Please give the count of lines below with the string "that" in them, and no other words.

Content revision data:
__________________________________________________

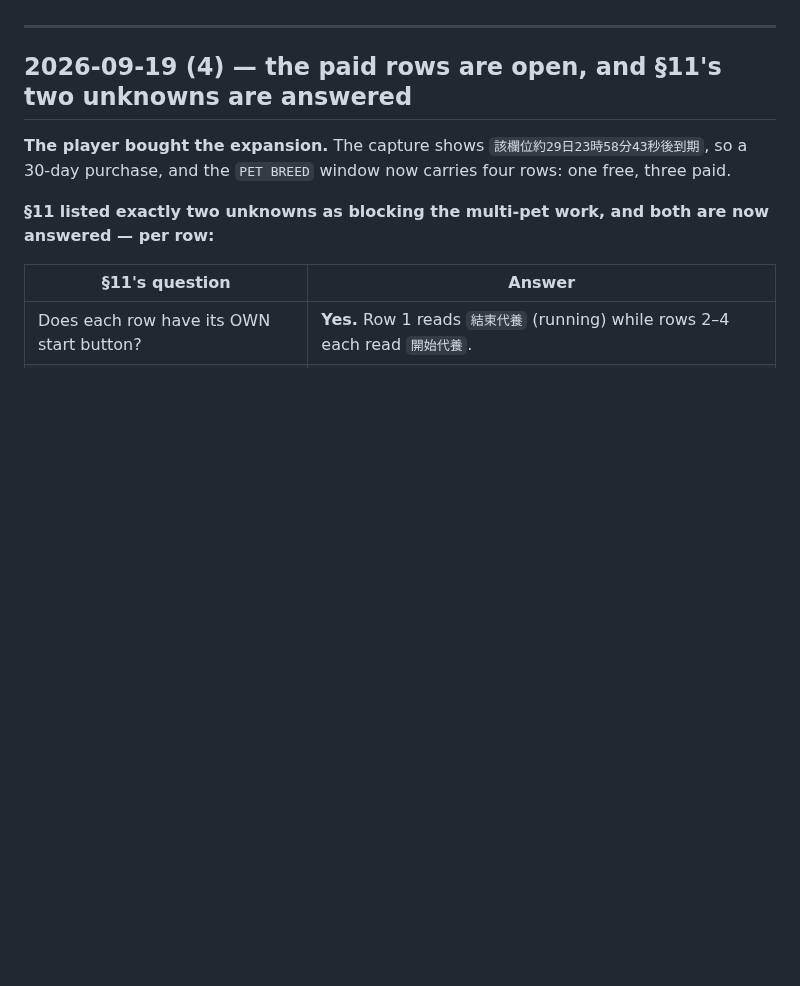
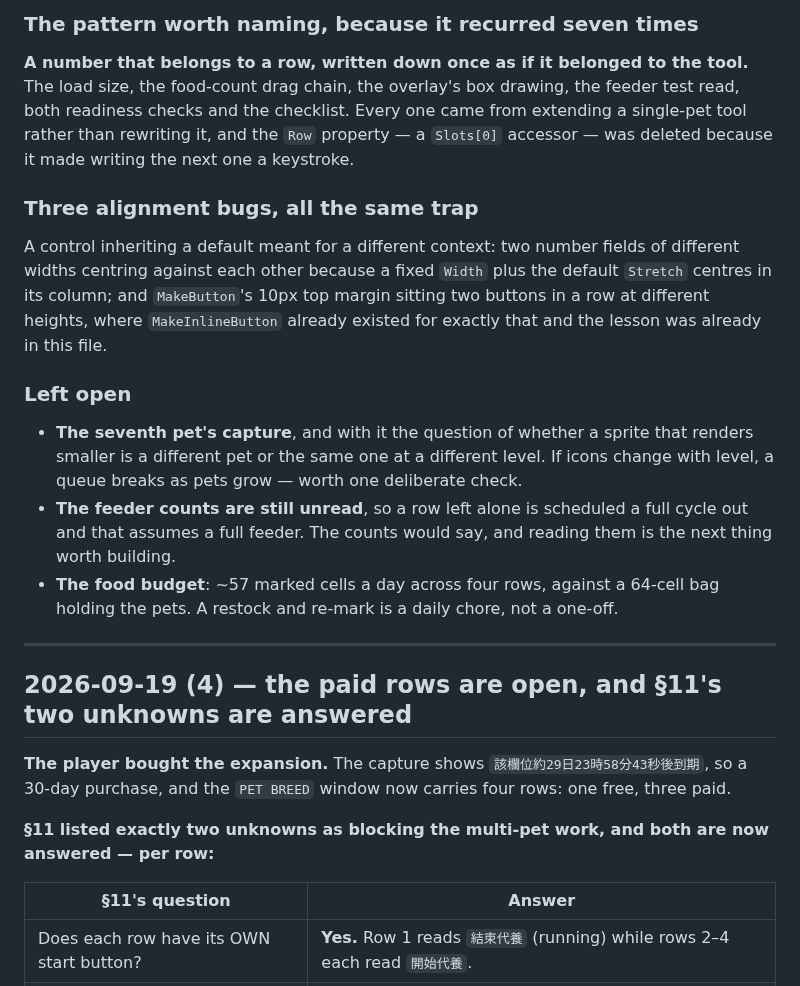
Before and after one commit to keikeiiu/seal-tools, a Markdown page: v2/docs/PROGRESS.md, the part around one of its changes. Drawn GitHub-style; blank space fills up the shorter version.

```diff
--- a/v2/docs/PROGRESS.md
+++ b/v2/docs/PROGRESS.md
@@ -9,3 +64,26 @@ the detail (`CURSOR-INVESTIGATION.md`, `MOVE-SETS.md`, …). Do not restate what
+### The pattern worth naming, because it recurred seven times
+
+**A number that belongs to a row, written down once as if it belonged to the tool.** The load size,
+the food-count drag chain, the overlay's box drawing, the feeder test read, both readiness checks and
+the checklist. Every one came from extending a single-pet tool rather than rewriting it, and the
+`Row` property — a `Slots[0]` accessor — was deleted because it made writing the next one a keystroke.
+
+### Three alignment bugs, all the same trap
+
+A control inheriting a default meant for a different context: two number fields of different widths
+centring against each other because a fixed `Width` plus the default `Stretch` centres in its column;
+and `MakeButton`'s 10px top margin sitting two buttons in a row at different heights, where
+`MakeInlineButton` already existed for exactly that and the lesson was already in this file.
+
+### Left open
+
+- **The seventh pet's capture**, and with it the question of whether a sprite that renders smaller is
+  a different pet or the same one at a different level. If icons change with level, a queue breaks as
+  pets grow — worth one deliberate check.
+- **The feeder counts are still unread**, so a row left alone is scheduled a full cycle out and that
+  assumes a full feeder. The counts would say, and reading them is the next thing worth building.
+- **The food budget**: ~57 marked cells a day across four rows, against a 64-cell bag holding the
+  pets. A restock and re-mark is a daily chore, not a one-off.
 
 ---
 
```
Also changed, not shown: other parts of v2/docs/PROGRESS.md (+55 -0 lines), v2/docs/PLAN-PET-AUTOFEED.md (+13 -0 lines).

__________________________________________________

▶ _ANSWER SPACE_
4